[WHAT TO WORK ON]: The lines of the records that include "path" should all be copied.

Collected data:
►
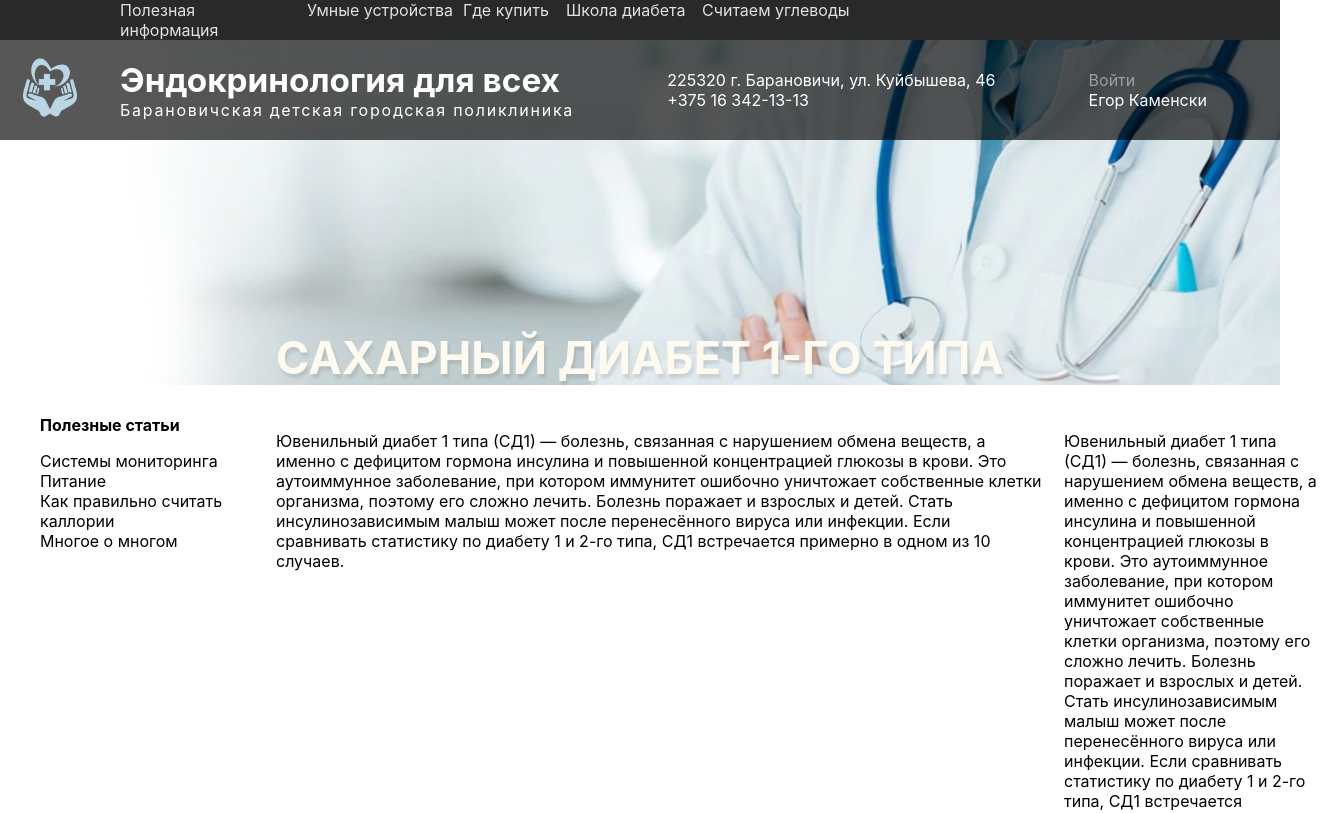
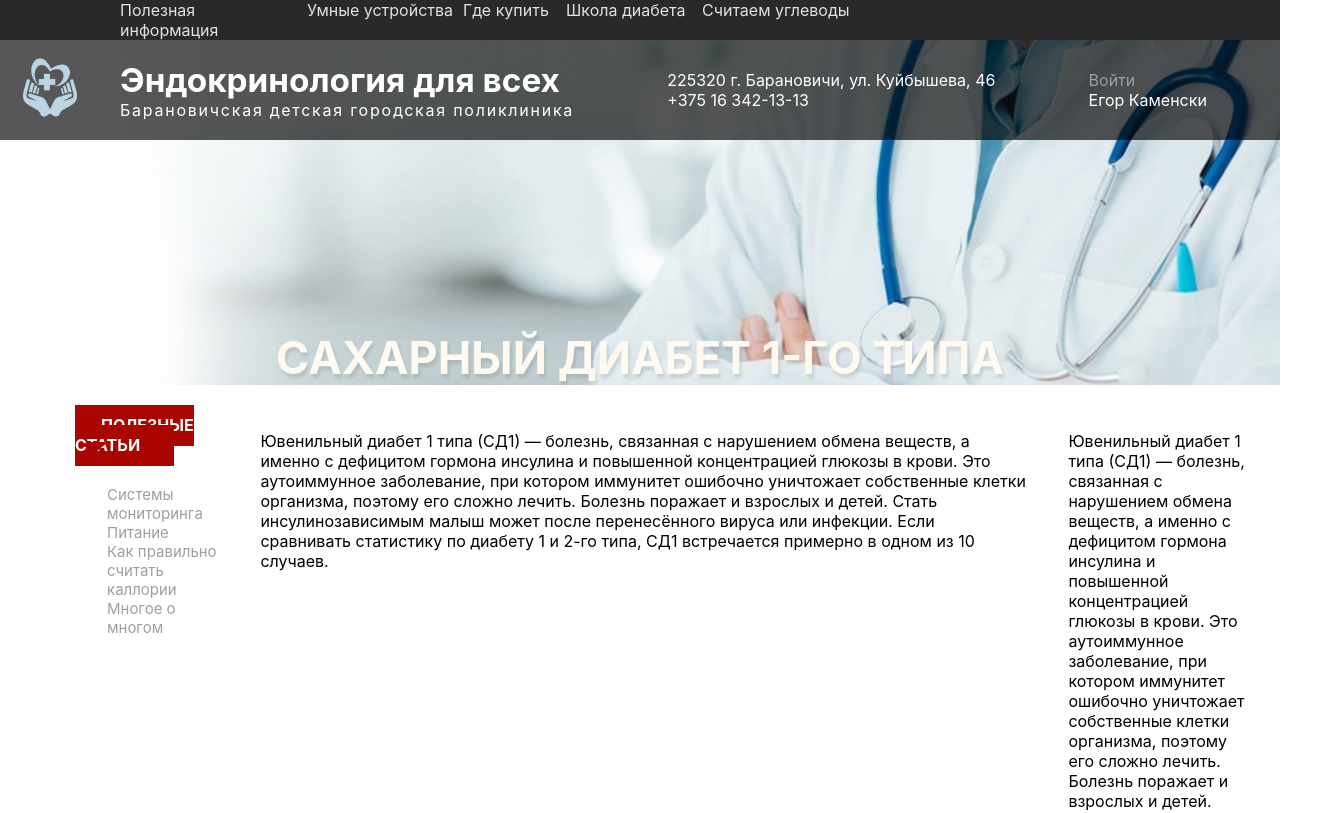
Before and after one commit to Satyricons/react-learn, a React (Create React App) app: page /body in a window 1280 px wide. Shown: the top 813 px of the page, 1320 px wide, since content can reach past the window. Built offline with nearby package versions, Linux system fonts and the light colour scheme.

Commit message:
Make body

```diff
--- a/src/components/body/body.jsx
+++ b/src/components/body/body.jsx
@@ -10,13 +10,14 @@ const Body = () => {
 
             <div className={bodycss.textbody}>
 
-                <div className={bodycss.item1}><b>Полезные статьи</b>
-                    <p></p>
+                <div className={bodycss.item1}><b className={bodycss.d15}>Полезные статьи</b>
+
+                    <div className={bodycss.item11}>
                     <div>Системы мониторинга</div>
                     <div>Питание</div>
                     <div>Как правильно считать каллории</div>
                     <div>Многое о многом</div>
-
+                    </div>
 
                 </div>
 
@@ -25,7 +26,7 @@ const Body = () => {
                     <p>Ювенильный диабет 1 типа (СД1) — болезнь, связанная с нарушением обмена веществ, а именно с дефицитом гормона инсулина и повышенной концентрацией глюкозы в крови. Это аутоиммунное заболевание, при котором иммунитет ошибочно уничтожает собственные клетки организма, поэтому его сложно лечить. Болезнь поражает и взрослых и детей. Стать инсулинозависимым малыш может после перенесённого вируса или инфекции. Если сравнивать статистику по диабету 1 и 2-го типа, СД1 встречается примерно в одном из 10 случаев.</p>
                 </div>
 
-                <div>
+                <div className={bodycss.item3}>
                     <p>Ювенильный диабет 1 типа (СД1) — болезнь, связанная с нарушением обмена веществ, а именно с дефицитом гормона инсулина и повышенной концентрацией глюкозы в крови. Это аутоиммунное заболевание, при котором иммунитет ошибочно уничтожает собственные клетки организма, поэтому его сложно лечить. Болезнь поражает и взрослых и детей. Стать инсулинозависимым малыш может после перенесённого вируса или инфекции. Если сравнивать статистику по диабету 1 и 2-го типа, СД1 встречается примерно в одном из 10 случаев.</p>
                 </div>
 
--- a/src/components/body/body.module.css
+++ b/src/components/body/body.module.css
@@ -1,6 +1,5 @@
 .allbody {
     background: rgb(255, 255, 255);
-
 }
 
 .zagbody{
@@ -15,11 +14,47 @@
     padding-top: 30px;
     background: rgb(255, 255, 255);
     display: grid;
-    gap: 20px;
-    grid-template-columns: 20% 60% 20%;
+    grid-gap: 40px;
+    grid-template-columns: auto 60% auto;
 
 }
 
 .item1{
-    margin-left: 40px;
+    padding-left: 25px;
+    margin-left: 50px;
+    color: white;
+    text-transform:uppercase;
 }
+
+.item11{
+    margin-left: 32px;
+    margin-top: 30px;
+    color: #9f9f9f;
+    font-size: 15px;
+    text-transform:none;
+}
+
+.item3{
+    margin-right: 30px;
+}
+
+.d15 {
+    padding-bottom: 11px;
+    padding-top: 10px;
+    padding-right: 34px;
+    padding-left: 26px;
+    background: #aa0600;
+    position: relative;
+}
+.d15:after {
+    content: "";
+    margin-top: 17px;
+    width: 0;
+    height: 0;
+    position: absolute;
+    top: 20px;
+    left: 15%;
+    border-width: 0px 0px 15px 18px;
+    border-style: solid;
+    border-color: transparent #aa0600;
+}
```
◄
►
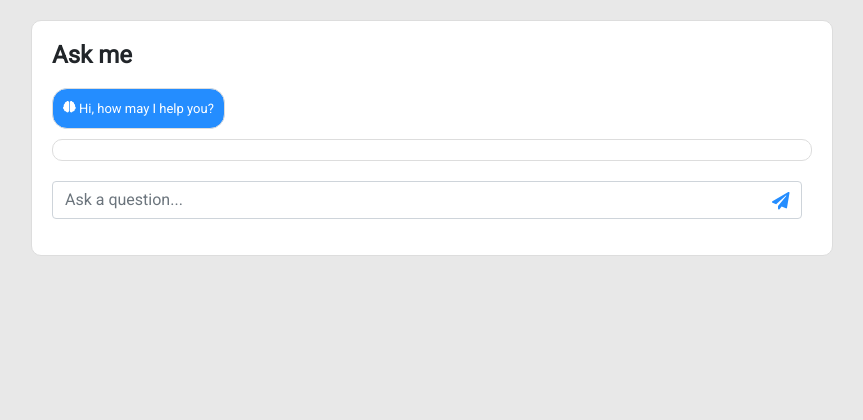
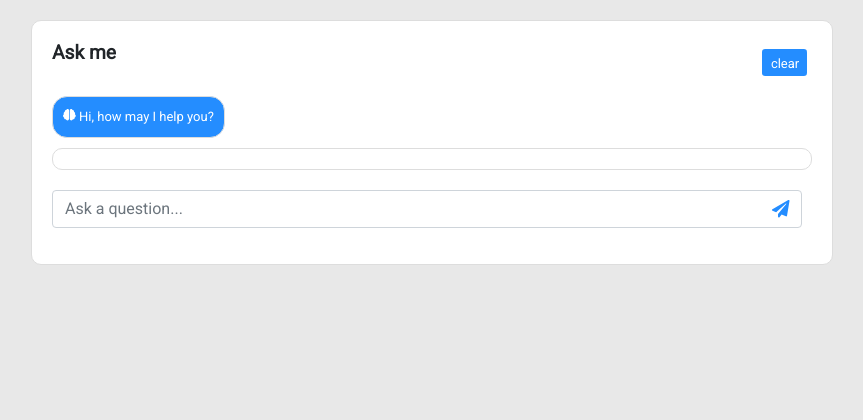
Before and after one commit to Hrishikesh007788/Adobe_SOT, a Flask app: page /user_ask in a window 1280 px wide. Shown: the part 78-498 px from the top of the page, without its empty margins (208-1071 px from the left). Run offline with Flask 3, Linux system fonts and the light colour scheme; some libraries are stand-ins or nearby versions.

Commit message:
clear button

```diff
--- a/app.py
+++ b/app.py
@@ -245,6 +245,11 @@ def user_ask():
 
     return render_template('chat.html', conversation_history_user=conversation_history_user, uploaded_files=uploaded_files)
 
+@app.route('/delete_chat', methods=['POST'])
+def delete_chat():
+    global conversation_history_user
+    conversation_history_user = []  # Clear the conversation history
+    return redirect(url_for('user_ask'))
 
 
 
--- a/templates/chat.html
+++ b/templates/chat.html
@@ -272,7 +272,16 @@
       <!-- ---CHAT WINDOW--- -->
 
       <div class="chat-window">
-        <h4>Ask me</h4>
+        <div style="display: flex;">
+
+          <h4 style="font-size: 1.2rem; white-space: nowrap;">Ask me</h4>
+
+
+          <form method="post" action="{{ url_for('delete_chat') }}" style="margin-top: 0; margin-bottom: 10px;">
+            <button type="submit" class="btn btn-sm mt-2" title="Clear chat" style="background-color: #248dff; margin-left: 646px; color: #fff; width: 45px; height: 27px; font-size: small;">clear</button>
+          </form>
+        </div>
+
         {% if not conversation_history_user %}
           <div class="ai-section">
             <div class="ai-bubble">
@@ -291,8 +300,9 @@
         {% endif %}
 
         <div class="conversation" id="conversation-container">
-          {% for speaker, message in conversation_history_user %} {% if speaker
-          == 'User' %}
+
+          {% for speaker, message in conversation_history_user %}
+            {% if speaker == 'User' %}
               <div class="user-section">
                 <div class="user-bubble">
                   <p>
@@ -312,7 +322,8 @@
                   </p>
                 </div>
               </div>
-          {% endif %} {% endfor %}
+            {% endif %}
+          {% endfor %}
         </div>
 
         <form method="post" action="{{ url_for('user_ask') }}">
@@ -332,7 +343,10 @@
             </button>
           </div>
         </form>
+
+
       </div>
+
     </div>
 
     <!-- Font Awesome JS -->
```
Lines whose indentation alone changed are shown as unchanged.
◄
►
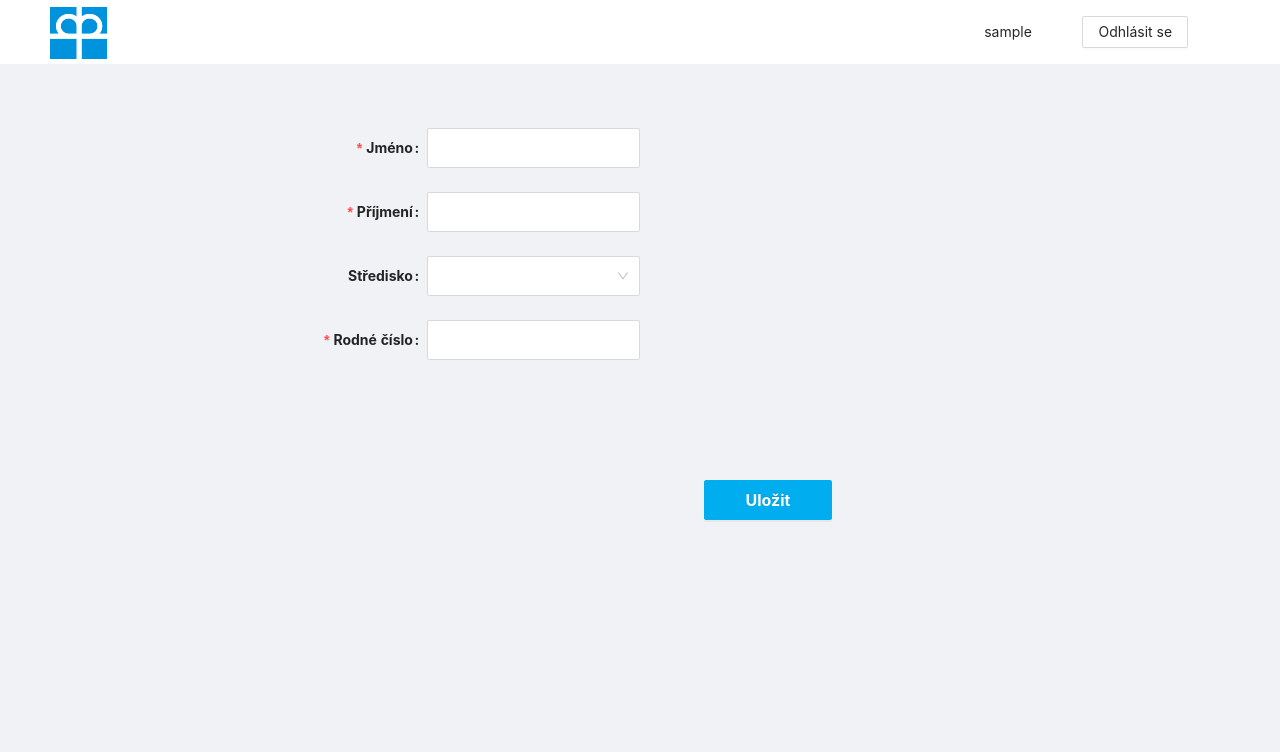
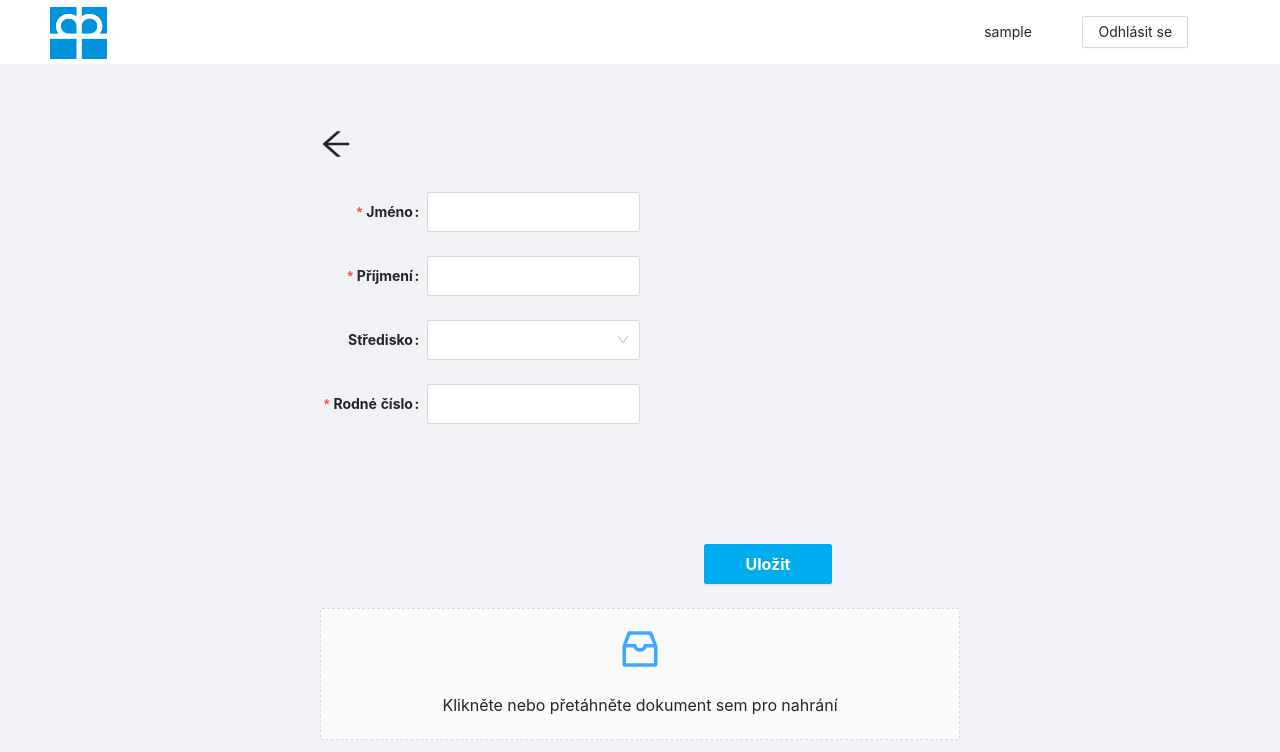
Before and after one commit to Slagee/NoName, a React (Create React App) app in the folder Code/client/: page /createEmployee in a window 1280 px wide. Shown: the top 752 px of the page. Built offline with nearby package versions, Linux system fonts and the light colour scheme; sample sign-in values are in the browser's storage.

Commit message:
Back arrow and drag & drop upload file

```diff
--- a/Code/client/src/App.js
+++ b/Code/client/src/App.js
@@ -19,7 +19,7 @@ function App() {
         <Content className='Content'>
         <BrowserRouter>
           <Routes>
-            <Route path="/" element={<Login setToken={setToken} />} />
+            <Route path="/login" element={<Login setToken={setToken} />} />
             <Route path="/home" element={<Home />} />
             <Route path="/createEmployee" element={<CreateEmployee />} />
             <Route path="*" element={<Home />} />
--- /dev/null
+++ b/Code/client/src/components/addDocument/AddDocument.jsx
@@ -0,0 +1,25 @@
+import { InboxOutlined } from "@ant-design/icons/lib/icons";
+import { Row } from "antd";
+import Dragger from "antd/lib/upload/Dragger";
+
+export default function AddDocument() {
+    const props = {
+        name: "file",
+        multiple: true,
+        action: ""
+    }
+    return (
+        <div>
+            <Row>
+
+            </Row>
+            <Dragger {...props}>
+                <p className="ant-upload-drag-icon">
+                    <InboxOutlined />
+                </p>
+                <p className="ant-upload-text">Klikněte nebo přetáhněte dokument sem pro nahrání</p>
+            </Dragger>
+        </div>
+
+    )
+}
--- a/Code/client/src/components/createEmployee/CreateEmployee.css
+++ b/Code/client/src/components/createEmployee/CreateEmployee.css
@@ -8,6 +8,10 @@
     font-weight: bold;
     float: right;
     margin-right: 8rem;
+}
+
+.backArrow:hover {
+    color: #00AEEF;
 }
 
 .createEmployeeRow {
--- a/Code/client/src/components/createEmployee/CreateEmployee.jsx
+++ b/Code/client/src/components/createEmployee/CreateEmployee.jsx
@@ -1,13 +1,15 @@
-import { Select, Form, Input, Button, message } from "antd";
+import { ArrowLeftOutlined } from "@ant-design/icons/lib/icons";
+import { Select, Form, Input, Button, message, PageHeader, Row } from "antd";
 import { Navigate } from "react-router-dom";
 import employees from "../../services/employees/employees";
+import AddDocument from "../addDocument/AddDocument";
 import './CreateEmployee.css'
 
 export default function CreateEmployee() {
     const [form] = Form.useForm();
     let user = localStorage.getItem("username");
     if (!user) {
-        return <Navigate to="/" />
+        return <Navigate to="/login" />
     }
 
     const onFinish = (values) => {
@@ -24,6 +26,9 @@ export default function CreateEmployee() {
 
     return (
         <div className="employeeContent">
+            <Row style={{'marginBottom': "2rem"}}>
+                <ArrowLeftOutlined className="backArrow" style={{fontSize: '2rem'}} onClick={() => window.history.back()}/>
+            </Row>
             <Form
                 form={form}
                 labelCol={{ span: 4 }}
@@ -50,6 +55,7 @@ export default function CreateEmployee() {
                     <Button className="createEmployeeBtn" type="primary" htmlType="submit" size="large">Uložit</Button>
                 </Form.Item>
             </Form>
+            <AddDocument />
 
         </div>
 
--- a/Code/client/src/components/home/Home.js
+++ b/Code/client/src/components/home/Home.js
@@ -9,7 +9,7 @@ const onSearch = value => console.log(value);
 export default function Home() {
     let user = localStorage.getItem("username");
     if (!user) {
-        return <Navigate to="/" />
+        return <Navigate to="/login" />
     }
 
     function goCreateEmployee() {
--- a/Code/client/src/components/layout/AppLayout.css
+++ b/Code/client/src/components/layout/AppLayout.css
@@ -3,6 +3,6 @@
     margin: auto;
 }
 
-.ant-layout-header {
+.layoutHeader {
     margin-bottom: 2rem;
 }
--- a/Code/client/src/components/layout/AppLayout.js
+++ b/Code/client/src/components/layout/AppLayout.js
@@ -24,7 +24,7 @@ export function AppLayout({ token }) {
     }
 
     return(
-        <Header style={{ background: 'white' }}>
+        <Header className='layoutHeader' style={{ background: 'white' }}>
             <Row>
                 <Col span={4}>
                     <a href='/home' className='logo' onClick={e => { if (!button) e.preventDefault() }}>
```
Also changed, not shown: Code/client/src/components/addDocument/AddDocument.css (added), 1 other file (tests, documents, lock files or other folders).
◄
[SOLUTION TO THIS EXERCISE]:
-            <Route path="/" element={<Login setToken={setToken} />} />
+            <Route path="/login" element={<Login setToken={setToken} />} />
             <Route path="/home" element={<Home />} />
             <Route path="/createEmployee" element={<CreateEmployee />} />
             <Route path="*" element={<Home />} />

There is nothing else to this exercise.